Contact Information
Office Address: 
215C College Hall
Phone: 
215 898.4957
Email Address: 
moyer@sas.upenn.edu
Office Hours: 
Tuesday 1:30-3 PM or by appointment
Summary of Interests: 
Renaissance Europe
16th-Century Italy
Selected Publications: 

Musica Scientia: Musical Scholarship in the Italian Renaissance (Cornell University Press, 1992).

Raffaele Brandolini On Music and Poetry (MRTS, 2001).

The Philosophers' Game: Rithmomachia in Medieval and Renaissance Europe (University of Michigan Press, 2001).

Recent Courses: 

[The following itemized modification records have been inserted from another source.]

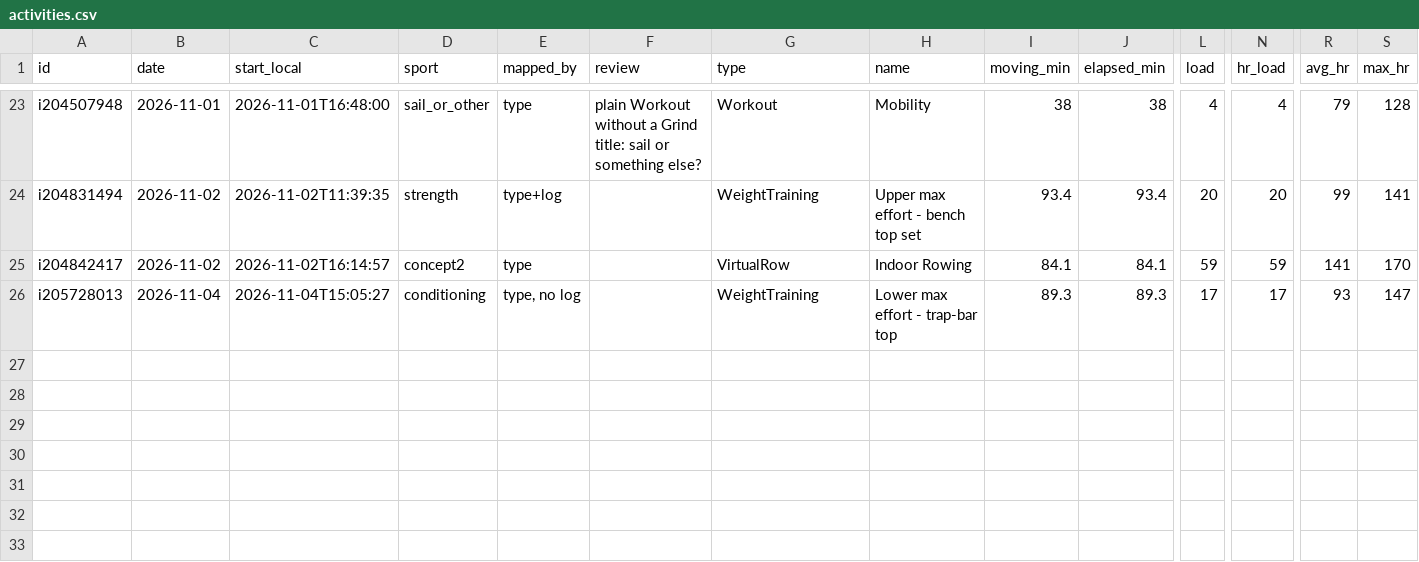
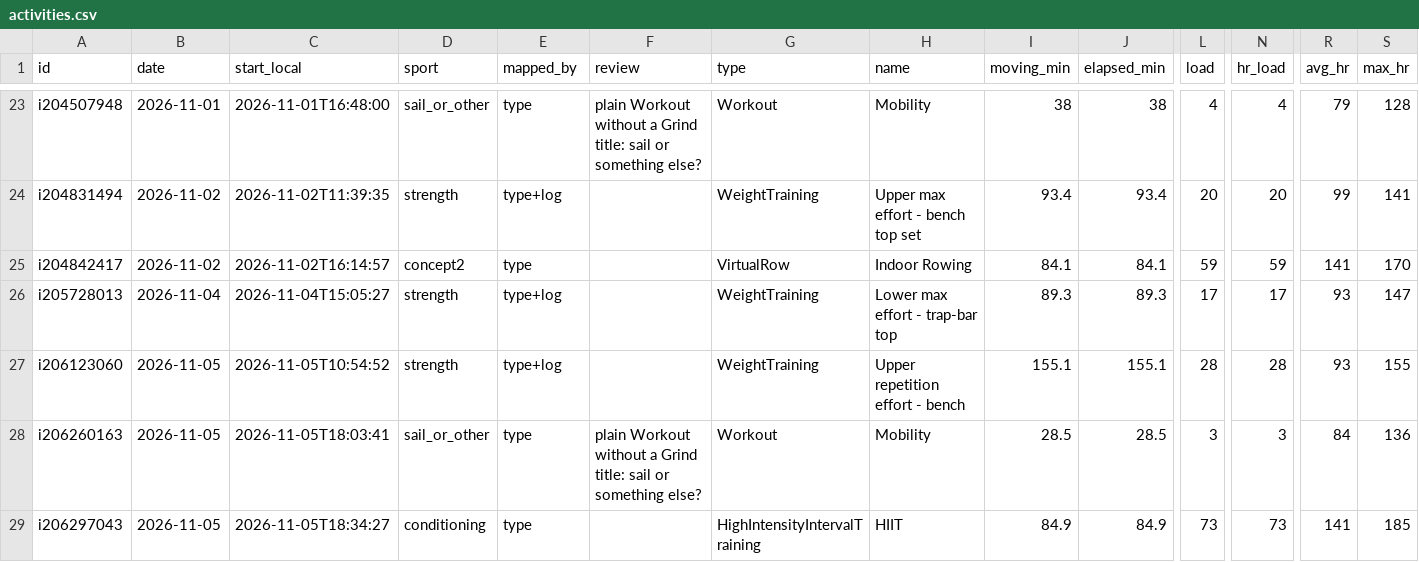
Before and after one commit to oisinm25/grinder-data, a CSV file: activities.csv, drawn as a sheet; only a part is shown, gaps mark what is left out; rows hold the shown columns only; the diff names each change by its address in the sheet, - before the commit and + after, or states it on an @@ line.

```diff
--- a/activities.csv
+++ b/activities.csv
-D26 (sport): conditioning
+D26 (sport): strength
-E26 (mapped_by): type, no log
+E26 (mapped_by): type+log
+row 27: i206123060 | 2026-11-05 | 2026-11-05T10:54:52 | strength | type+log |  | WeightTraining | Upper repetition effort - bench | 155.1 | 155.1 | 28 | 28 | 93 | 155
+row 28: i206260163 | 2026-11-05 | 2026-11-05T18:03:41 | sail_or_other | type | plain Workout without a Grind title: sail or something else? | Workout | Mobility | 28.5 | 28.5 | 3 | 3 | 84 | 136
+row 29: i206297043 | 2026-11-05 | 2026-11-05T18:34:27 | conditioning | type |  | HighIntensityIntervalTraining | HIIT | 84.9 | 84.9 | 73 | 73 | 141 | 185
```
Also changed, not shown: compliance.csv, heavy_reps.csv, 18 other files.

HIST 001 Europe In A Wider World
HIST 201 Florence in History
HIST 201 Magic, Religion, and Science Before the Scientific Revolution
HIST 308 Renaissance Europe
HIST 342 European Intellectual History, 1300 - 1600
HIST 422 Science and Culture in the West: from the Greeks to Galileo
HIST 620 A History of Cultural History: The Renaissance
HIST 620 The Presence of the Past: Readings in European Cultural History
HIST 620 European Intellectual History, 1300 - 1600
HIST 700 The Study of History
HIST 720 Research in Medieval and Early Modern History

Sarah Barringer Gordon

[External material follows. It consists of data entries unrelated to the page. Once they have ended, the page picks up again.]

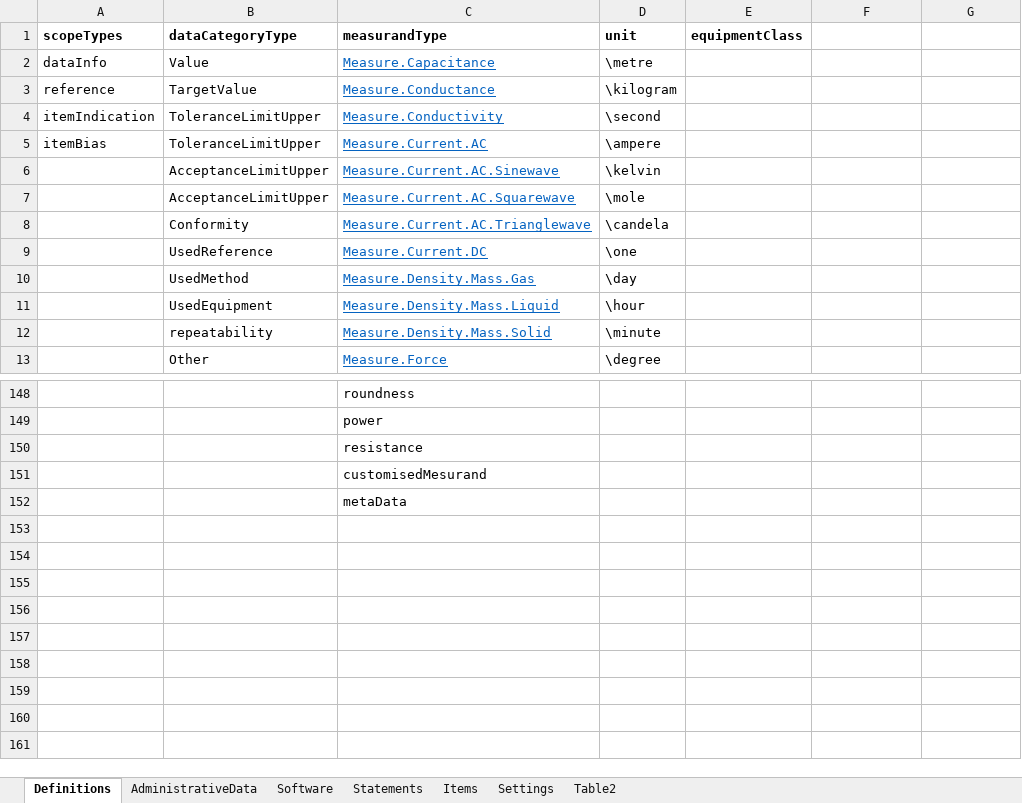
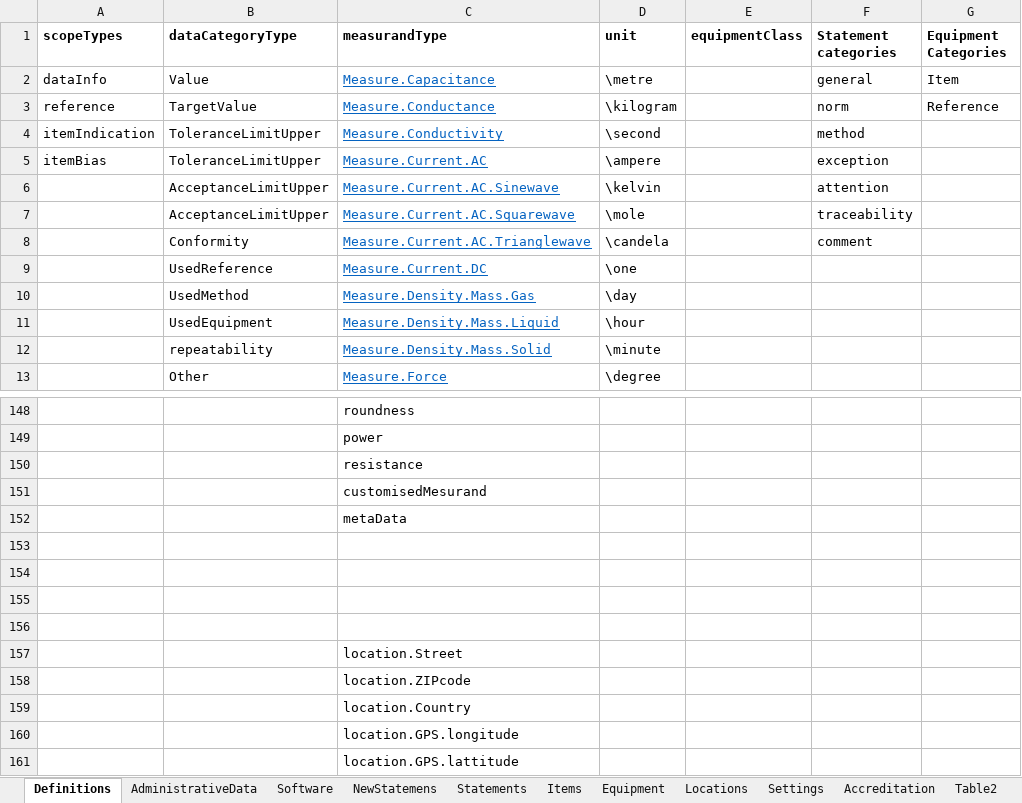
Before and after one commit to TC-IM-1448/DCC-Tables, an Excel workbook: CalLab-DCC-writer.xlsx, sheet Definitions, drawn as a sheet; only a part is shown, gaps mark what is left out; values as stored, in another font and other column widths than the file's, no borders; the diff names each change by its address in the sheet, - before the commit and + after, or states it on an @@ line.

```diff
--- a/CalLab-DCC-writer.xlsx (sheet Definitions)
+++ b/CalLab-DCC-writer.xlsx (sheet Definitions)
+sheet tab: NewStatemens
+sheet tab: Equipment
+sheet tab: Locations
+sheet tab: Accreditation
-F1: (empty)
+F1: Statement categories
-G1: (empty)
+G1: Equipment Categories
-F2 (Statement categories): (empty)
+F2 (Statement categories): general
-G2 (Equipment Categories): (empty)
+G2 (Equipment Categories): Item
-F3 (Statement categories): (empty)
+F3 (Statement categories): norm
-G3 (Equipment Categories): (empty)
+G3 (Equipment Categories): Reference
-F4 (Statement categories): (empty)
+F4 (Statement categories): method
-F5 (Statement categories): (empty)
+F5 (Statement categories): exception
-F6 (Statement categories): (empty)
+F6 (Statement categories): attention
-F7 (Statement categories): (empty)
+F7 (Statement categories): traceability
-F8 (Statement categories): (empty)
+F8 (Statement categories): comment
+row 153: (empty)
+row 154: (empty)
+row 155: (empty)
+row 156: (empty)
+row 157:  |  | location.Street
+row 158:  |  | location.ZIPcode
+row 159:  |  | location.Country
+row 160:  |  | location.GPS.longitude
+row 161:  |  | location.GPS.lattitude
```
Also changed, not shown: sheet Table2, sheet Statements, 4 other files.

[image of Prof. Gordon]
Arlin M. Adams Professor of Constitutional Law and Professor of History
Contact Information
Office Address: 
G-106, 3400 Chestnut St
Phone: 
215-898-3069
Email Address: 
sgordon@law.upenn.edu

Sally Gordon is a widely recognized scholar and commentator on religion in American public life and the law of church and state. She researches and teaches in American constitutional and legal history, religion and religious experience, and property.

Education: 

Ph.D. (history), Princeton, 1995
M.A.R. (religion), Yale, 1987
J.D., Yale, 1986
B.A., Vassar, 1982

Summary of Interests: 
Religion and the Law
American Legal History
Selected Publications: 

The Mormon Question: Polygamy and Constitutional Conflict in Nineteenth-Century America (University of North Carolina Press 2002).

The Spirit of the Law: Religious Voices and the Constitution in Modern America (Harvard University Press, 2010).

Convictions: Mormon Polygamy and Criminal Law Enforcement in Nineteenth-Century Utah (with Kathryn Daynes, co-author, University of Illinois Press) (forthcoming)

Work in Progress: 

The Sins of the Fathers: The Mountain Meadows Massacre in Religious History (with Jan Shipps).

The Place of Faith: Religion and Property in American History (book-length project on property ownership by religious organizations, including conflicts over disestablishment, schism, political entities, enterprise, bankruptcy, and more)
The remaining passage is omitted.